[Change detection data]
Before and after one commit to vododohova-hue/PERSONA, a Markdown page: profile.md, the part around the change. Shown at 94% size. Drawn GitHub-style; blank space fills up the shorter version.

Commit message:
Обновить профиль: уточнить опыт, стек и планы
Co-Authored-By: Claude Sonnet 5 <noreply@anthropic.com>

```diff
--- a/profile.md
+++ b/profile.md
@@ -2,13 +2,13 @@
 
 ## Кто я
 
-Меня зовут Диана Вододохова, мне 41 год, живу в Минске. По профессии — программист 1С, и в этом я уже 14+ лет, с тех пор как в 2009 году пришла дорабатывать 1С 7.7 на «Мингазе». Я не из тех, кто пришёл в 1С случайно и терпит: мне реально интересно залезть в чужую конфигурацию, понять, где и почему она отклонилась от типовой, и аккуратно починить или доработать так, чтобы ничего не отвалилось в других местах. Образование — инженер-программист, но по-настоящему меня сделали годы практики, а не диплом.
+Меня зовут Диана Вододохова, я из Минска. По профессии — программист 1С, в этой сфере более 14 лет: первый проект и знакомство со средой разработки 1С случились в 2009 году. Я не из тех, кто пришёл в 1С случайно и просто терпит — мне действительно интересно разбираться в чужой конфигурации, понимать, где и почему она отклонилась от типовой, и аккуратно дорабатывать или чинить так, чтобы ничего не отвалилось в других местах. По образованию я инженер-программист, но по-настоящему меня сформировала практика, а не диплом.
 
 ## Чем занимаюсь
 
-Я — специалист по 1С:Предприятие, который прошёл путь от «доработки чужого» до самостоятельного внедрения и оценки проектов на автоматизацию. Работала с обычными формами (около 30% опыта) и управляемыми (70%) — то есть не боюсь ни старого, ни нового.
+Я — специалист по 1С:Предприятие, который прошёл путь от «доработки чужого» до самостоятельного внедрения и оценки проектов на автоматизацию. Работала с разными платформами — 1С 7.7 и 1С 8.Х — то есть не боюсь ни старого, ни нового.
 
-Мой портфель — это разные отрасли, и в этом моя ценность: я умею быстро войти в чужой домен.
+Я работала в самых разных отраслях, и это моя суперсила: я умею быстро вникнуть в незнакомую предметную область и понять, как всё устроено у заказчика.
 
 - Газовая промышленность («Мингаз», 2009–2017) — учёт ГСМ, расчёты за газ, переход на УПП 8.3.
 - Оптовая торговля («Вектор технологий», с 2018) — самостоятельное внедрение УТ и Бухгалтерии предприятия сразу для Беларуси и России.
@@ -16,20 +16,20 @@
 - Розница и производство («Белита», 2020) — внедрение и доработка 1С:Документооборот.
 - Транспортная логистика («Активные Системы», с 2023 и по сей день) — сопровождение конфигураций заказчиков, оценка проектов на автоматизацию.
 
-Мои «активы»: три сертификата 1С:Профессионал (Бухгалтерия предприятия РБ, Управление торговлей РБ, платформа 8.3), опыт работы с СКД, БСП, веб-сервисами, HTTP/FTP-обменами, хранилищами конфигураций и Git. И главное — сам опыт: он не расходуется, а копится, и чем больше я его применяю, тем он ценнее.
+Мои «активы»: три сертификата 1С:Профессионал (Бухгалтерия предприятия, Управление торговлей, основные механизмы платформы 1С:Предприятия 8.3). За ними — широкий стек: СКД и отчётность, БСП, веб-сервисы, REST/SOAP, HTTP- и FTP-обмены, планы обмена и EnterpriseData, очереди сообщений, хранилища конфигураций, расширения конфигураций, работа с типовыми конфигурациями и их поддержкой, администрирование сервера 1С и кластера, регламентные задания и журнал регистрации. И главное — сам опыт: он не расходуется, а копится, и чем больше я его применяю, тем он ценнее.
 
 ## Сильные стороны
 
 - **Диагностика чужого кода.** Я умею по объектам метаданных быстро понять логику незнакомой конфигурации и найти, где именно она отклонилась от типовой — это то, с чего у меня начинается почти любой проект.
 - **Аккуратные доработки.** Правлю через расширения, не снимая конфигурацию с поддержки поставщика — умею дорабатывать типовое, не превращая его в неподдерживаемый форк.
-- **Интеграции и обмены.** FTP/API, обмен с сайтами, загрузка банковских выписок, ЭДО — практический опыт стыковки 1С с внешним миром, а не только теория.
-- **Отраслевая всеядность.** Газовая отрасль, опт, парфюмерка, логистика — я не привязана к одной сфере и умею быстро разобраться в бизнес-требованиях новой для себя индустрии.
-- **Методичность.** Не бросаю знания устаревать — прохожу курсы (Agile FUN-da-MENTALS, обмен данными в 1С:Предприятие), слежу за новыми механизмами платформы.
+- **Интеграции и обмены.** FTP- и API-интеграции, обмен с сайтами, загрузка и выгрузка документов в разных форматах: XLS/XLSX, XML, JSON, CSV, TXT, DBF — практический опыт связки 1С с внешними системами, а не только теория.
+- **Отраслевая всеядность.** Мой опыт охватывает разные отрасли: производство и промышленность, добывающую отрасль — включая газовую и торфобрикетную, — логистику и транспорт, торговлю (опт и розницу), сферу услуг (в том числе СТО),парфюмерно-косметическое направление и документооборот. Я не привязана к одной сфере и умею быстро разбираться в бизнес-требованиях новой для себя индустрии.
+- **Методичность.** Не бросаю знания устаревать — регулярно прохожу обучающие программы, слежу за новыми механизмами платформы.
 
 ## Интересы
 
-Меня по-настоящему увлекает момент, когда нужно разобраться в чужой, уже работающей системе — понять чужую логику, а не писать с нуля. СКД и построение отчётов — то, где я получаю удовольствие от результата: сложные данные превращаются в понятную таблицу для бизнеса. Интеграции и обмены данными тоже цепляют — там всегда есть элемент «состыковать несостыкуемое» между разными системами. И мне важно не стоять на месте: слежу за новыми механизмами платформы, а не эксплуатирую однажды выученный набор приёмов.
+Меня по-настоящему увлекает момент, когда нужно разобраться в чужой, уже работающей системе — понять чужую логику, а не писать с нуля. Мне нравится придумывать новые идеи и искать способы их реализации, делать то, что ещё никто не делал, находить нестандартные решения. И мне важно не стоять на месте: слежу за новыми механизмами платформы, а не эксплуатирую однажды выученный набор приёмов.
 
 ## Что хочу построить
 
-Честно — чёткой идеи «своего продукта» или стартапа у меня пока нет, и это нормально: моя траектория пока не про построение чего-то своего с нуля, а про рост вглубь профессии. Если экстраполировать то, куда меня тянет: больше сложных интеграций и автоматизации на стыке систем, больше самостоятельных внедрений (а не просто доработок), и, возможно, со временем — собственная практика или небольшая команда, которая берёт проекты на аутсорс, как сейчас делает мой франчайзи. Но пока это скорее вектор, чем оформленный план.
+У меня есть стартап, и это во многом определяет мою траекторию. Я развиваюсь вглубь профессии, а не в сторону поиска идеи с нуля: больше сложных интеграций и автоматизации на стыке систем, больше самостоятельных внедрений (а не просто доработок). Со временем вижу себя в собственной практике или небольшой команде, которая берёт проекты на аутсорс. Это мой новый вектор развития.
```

▶ PROMPT:
Pull out every line of the records above that contains the word "profile".

▶ TASK SOLUTION:
Before and after one commit to vododohova-hue/PERSONA, a Markdown page: profile.md, the part around the change. Shown at 94% size. Drawn GitHub-style; blank space fills up the shorter version.
--- a/profile.md
+++ b/profile.md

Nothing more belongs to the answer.